By Walter Mischel

The Willpower Instinct: How Self-Control Works, Why It Matters, And What You Can Do To Get More Of It.
By Kelly McGonigal, Ph.D.

Science And Human Behavior 
by B.F Skinner

Self-Control: Developing Amazing Willpower To Achieve Goals That Matter
by Allan Davidson


Videos on self-control:

There are many videos on self-control, but most at some point end up referencing Walter Mischel's famous 'Marshmallow Test'. In the videos below you can hear about the test and, it's implications for teaching self-control from the man himself.


Walter Mischel interview with Charlie Rose on The Marshmallow Test and the benefits of self-control. (9min)

RSA Replay: What Marshmallows Can Tell Us About Self-Control. Presentation from Walter Mischel. (58min)


Academic papers on self-control:

The academic papers below represent a tiny fraction of the research available on self-control, while we hope the studies below prove useful, if you have a specific area of self-control you want to address, we recommend searching Google Scholar

The Strength Model Of Self-Control
Authors: Roy F. Baumeister, Kathleen D. Vohs and Dianne M. Tice. First Published: December 2007

High Self-Control Predicts Good Adjustment, Less Pathology, Better Grades, and Interpersonal Success
Authors: June P. Tangney, Roy F. Baumeister, Angie Luzio Boone. First published: April 2004

A Procedure To Teach Self-Control To Children With Attention Deficit Hyperactivity Disorder
Authors: Lisa M. Binder, Mark R. Dixon, Patrick M. Ghezzi. First published: June 2000

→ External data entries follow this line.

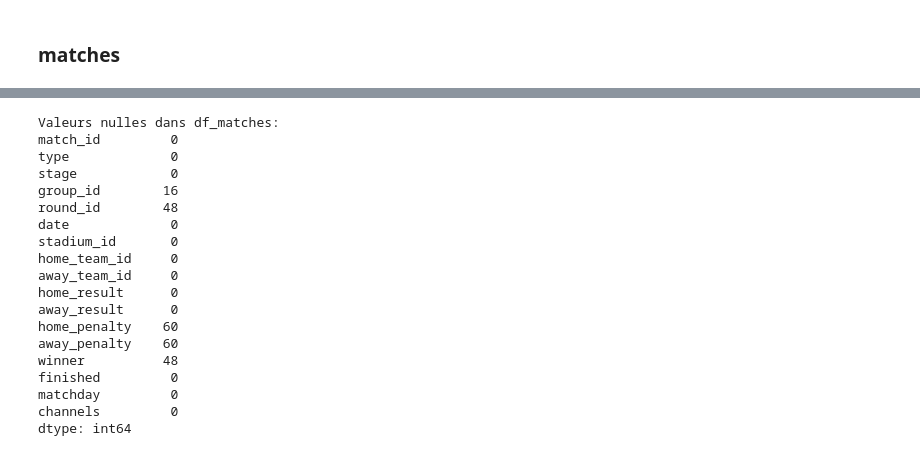
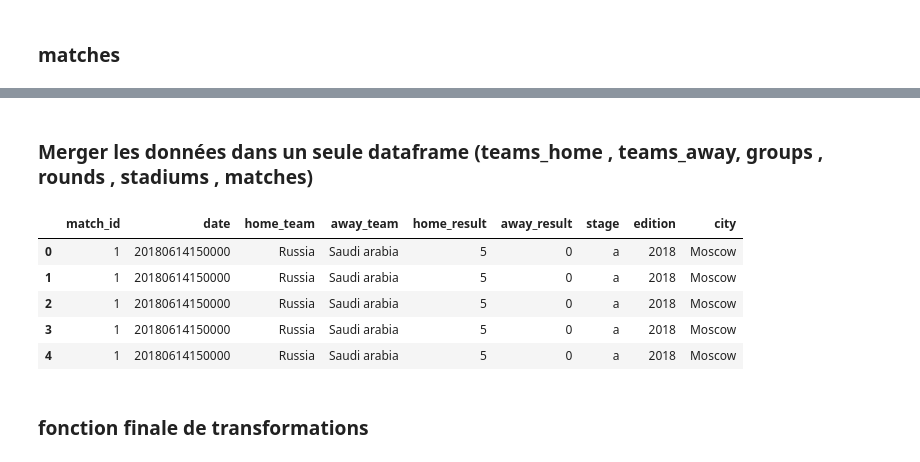
Before and after one commit to Simplon-DE-P1-2025/Brief-2-ETL-de-donn-es-footballistiques-Wickets-Sprinters, a Jupyter notebook: notebook/notebook_2018_transform.ipynb, the cells around one changed output, grey strips where cells are left out. Cells and saved outputs as stored; diff of their text form; code cells hidden in the pictures.

```diff
--- a/notebook/notebook_2018_transform.ipynb
+++ b/notebook/notebook_2018_transform.ipynb
@@ -619,22 +667,43 @@ df_matches.head(64)
-# %%
-print(f"\nValeurs nulles dans df_matches:\n{df_matches.isnull().sum()}")
-# %% [output]
-Valeurs nulles dans df_matches:
-match_id         0
-type             0
-stage            0
-group_id        16
-round_id        48
-date             0
-stadium_id       0
-home_team_id     0
-away_team_id     0
-home_result      0
-away_result      0
-home_penalty    60
-away_penalty    60
-winner          48
-finished         0
-matchday         0
-channels         0
-dtype: int64
+# %% [markdown]
+### Merger les données dans un seule dataframe (teams_home , teams_away, groups , rounds , stadiums , matches)
+# %%
+#ajouter des préfixes aux colonnes des dataframes transformés:
+df_teams_home= df_teams_transformed.add_prefix('team_home')
+df_teams_away= df_teams_transformed.add_prefix('team_away')
+df_groups_transformed = df_groups_transformed.add_prefix('group_')
+df_rounds_transformed = df_rounds_transformed.add_prefix('round_')
+df_stadiums_transformed = df_stadiums_transformed.add_prefix('stadium_')
+# df_tvchannels_transformed = df_tvchannels_transformed.add_prefix('channel_')
+df_matches_transformed = df_matches_transformed.add_prefix('match_')
+
+#faire le merge entre les dataframes transformés pour obtenir un dataframe final des matches complet
+df_2018_final = (df_matches_transformed
+                 .merge(df_teams_home, left_on='match_home_team_id', right_on='team_homeid', how='left')
+                 .merge(df_teams_away, left_on='match_away_team_id', right_on='team_awayid', how='left')
+                 .merge(df_groups_transformed, left_on='match_group_id', right_on='group_group_id', how='left')
+                 .merge(df_rounds_transformed, left_on='match_round_id', right_on='round_round_id', how='left')
+                 .merge(df_stadiums_transformed, left_on='match_stadium_id', right_on='stadium_id', how='left')
+)
+# df_matches_transformed.head()
+list_columns_original = ['match_match_id',
+                         'match_formatted_date',
+                         'team_homename',
+                         'team_awayname',
+                         'match_home_result',
+                         'match_away_result',
+                         'match_stage_name',
+                         'match_edition',
+                         'stadium_city']
+list_columns_final = config['list_wanted_columns']
+df_2018_final = fct_final_columns_to_keep(df_2018_final, list_columns_original, list_columns_final)
+
+df_2018_final.head()
+# %% [output]
+|  | match_id | date | home_team | away_team | home_result | away_result | stage | edition | city |
+| 0 | 1 | 20180614150000 | Russia | Saudi arabia | 5 | 0 | a | 2018 | Moscow |
+| 1 | 1 | 20180614150000 | Russia | Saudi arabia | 5 | 0 | a | 2018 | Moscow |
+| 2 | 1 | 20180614150000 | Russia | Saudi arabia | 5 | 0 | a | 2018 | Moscow |
+| 3 | 1 | 20180614150000 | Russia | Saudi arabia | 5 | 0 | a | 2018 | Moscow |
+| 4 | 1 | 20180614150000 | Russia | Saudi arabia | 5 | 0 | a | 2018 | Moscow |
+# %% [markdown]
+### fonction finale de transformations
```
Also changed, not shown: parts of 11 cells of this notebook, 3 other files.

The Development of Children’s Knowledge of Self-Control Strategies
Authors: H. N. Mischel, W. Mischel. First published: 1983